» **Problem requirements**:
When a line of the entries below contains "Theme", it counts once; state how many such lines there are and nothing else.

Change detection outputs
______________________________
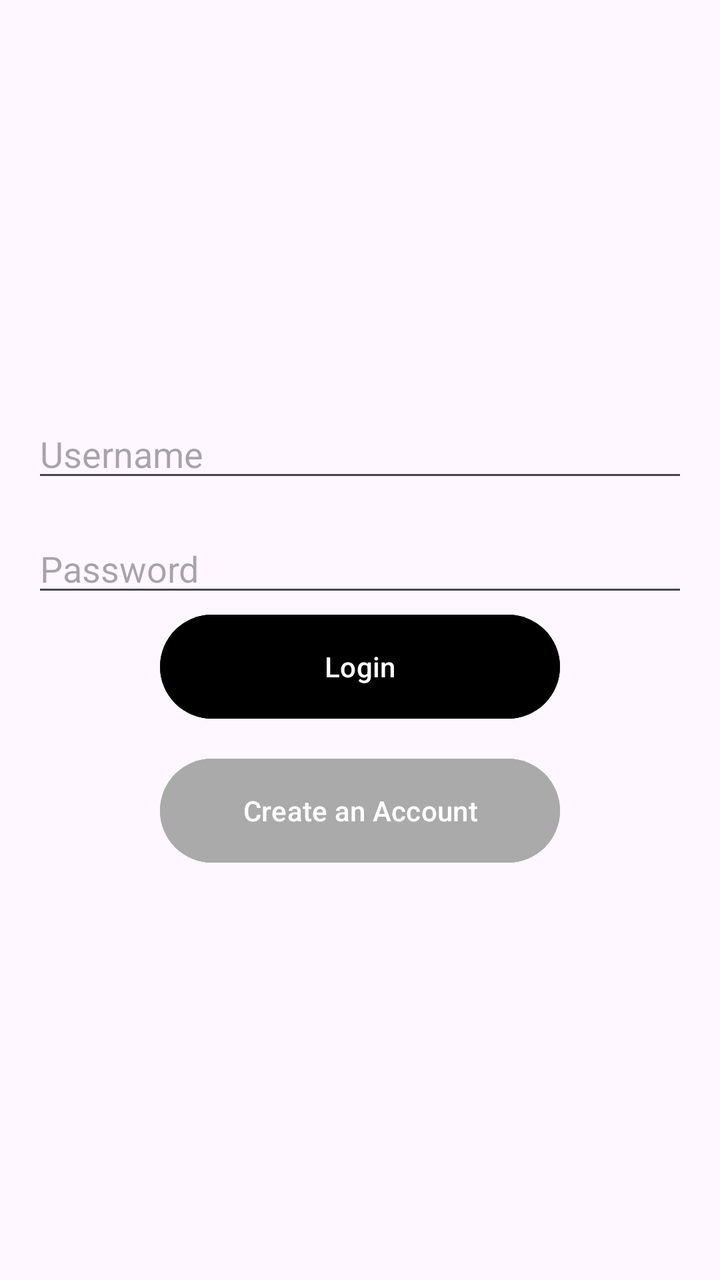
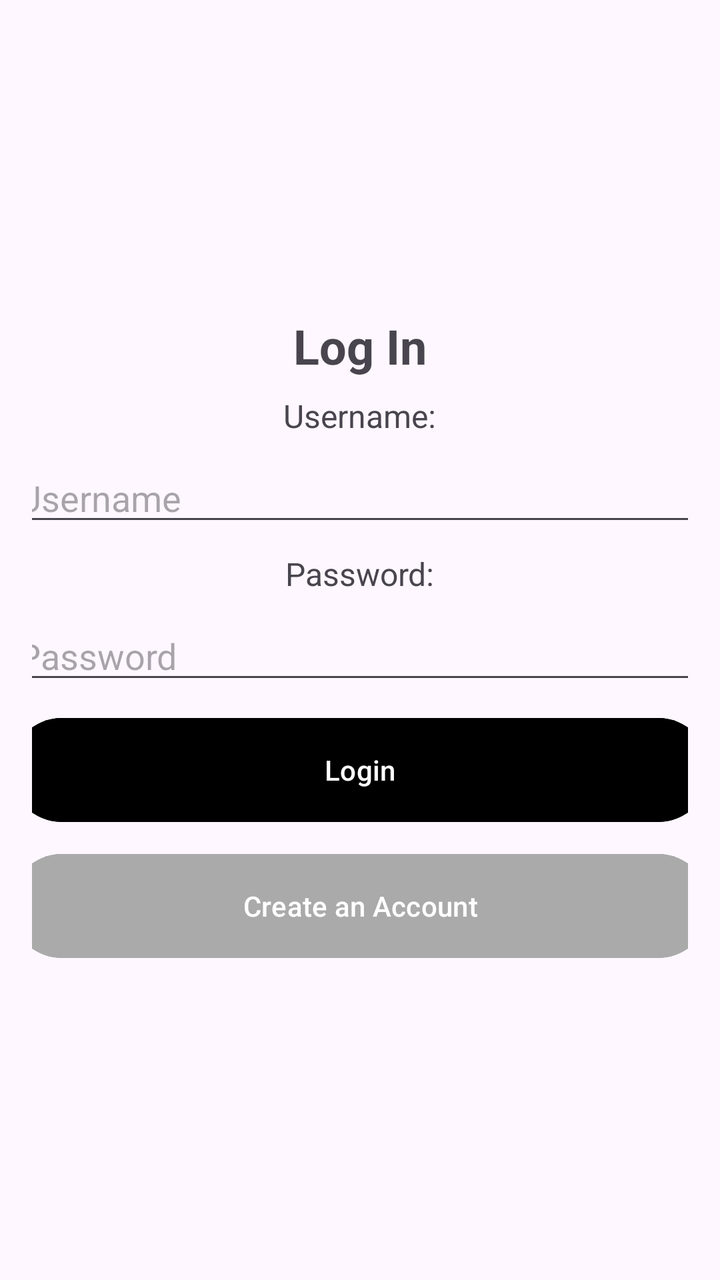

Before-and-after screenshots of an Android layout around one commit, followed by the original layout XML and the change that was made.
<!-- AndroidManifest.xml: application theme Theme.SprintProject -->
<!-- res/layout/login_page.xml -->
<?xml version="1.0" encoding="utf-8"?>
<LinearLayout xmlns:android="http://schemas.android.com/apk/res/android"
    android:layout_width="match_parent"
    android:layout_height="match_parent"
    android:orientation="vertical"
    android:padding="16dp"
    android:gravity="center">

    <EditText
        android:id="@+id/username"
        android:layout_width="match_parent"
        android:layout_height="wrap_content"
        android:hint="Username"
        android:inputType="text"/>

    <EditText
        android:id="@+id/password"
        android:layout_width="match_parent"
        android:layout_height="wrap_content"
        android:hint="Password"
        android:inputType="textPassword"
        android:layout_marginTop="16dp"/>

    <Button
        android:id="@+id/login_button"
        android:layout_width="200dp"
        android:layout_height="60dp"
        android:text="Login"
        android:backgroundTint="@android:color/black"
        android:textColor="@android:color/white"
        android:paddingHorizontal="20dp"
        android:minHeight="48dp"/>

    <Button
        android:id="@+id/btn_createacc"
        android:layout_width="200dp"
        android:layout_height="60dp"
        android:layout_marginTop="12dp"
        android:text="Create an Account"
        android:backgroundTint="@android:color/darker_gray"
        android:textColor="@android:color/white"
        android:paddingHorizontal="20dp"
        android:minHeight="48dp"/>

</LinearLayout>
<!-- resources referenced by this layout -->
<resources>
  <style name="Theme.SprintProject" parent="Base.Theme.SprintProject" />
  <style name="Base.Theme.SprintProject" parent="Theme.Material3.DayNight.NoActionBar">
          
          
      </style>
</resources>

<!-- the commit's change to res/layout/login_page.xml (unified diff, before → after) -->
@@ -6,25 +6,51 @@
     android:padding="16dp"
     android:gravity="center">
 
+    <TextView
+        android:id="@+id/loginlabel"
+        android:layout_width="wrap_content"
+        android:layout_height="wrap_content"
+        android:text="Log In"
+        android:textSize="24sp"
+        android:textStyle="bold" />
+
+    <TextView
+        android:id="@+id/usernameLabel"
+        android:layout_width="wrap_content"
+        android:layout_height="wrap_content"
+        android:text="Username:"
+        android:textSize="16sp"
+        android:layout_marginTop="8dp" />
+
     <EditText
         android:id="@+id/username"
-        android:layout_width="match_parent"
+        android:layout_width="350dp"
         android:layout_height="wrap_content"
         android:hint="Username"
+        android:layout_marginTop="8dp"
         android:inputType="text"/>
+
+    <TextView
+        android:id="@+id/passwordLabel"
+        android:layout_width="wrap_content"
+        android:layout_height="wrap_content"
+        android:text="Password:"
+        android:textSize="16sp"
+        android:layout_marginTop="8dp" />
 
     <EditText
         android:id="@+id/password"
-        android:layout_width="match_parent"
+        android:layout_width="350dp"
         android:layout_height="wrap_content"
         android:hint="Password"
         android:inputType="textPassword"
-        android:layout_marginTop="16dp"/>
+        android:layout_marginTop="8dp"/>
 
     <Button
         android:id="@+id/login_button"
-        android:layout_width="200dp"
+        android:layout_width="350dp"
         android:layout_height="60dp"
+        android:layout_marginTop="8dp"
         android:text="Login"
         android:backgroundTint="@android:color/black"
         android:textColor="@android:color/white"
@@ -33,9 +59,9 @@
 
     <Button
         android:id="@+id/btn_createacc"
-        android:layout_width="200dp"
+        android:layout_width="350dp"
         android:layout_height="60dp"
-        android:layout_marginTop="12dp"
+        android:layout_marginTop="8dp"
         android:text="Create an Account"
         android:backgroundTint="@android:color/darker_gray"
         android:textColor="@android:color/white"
______________________________
» **Expected answer**:
3